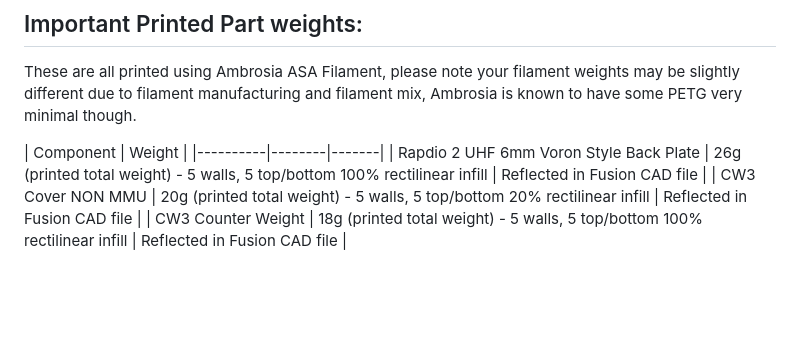
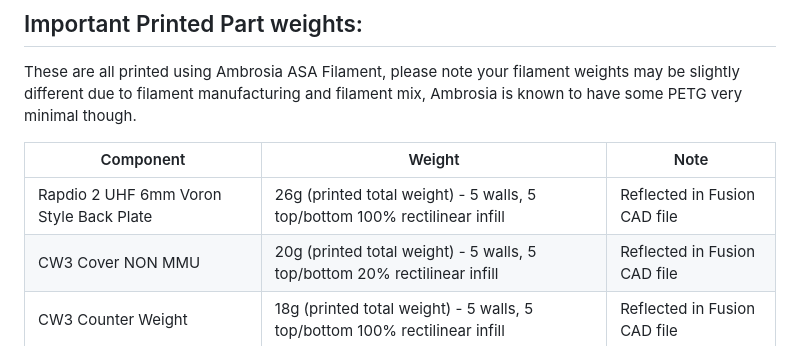
Before and after one commit to TheVoronModder/SB-COM, a Markdown page: README.md, the part around the change. Drawn GitHub-style; blank space fills up the shorter version.

Commit message:
Enhance weights table with 'Note' column
Added a 'Note' column to the weights table for clarity.

```diff
--- a/README.md
+++ b/README.md
@@ -95,8 +95,8 @@ To fix this:
 ## Important Printed Part weights:
 These are all printed using Ambrosia ASA Filament, please note your filament weights may be slightly different due to filament manufacturing and filament mix, Ambrosia is known to have some PETG very minimal though.
 
-| Component | Weight |
-|----------|--------|-------|
+| Component | Weight | Note |
+|----------|--------|------|
 | Rapdio 2 UHF 6mm Voron Style Back Plate | 26g (printed total weight) - 5 walls, 5 top/bottom 100% rectilinear infill | Reflected in Fusion CAD file |
 | CW3 Cover NON MMU | 20g (printed total weight) - 5 walls, 5 top/bottom 20% rectilinear infill | Reflected in Fusion CAD file |
 | CW3 Counter Weight | 18g (printed total weight) - 5 walls, 5 top/bottom 100% rectilinear infill | Reflected in Fusion CAD file |
```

^^^^^^^^

### Task objective
Please reprint the whole listing exactly and omit its pictures.

### Response for this exercise
Before and after one commit to TheVoronModder/SB-COM, a Markdown page: README.md, the part around the change. Drawn GitHub-style; blank space fills up the shorter version.

Commit message:
Enhance weights table with 'Note' column
Added a 'Note' column to the weights table for clarity.

```diff
--- a/README.md
+++ b/README.md
@@ -95,8 +95,8 @@ To fix this:
 ## Important Printed Part weights:
 These are all printed using Ambrosia ASA Filament, please note your filament weights may be slightly different due to filament manufacturing and filament mix, Ambrosia is known to have some PETG very minimal though.
 
-| Component | Weight |
-|----------|--------|-------|
+| Component | Weight | Note |
+|----------|--------|------|
 | Rapdio 2 UHF 6mm Voron Style Back Plate | 26g (printed total weight) - 5 walls, 5 top/bottom 100% rectilinear infill | Reflected in Fusion CAD file |
 | CW3 Cover NON MMU | 20g (printed total weight) - 5 walls, 5 top/bottom 20% rectilinear infill | Reflected in Fusion CAD file |
 | CW3 Counter Weight | 18g (printed total weight) - 5 walls, 5 top/bottom 100% rectilinear infill | Reflected in Fusion CAD file |
```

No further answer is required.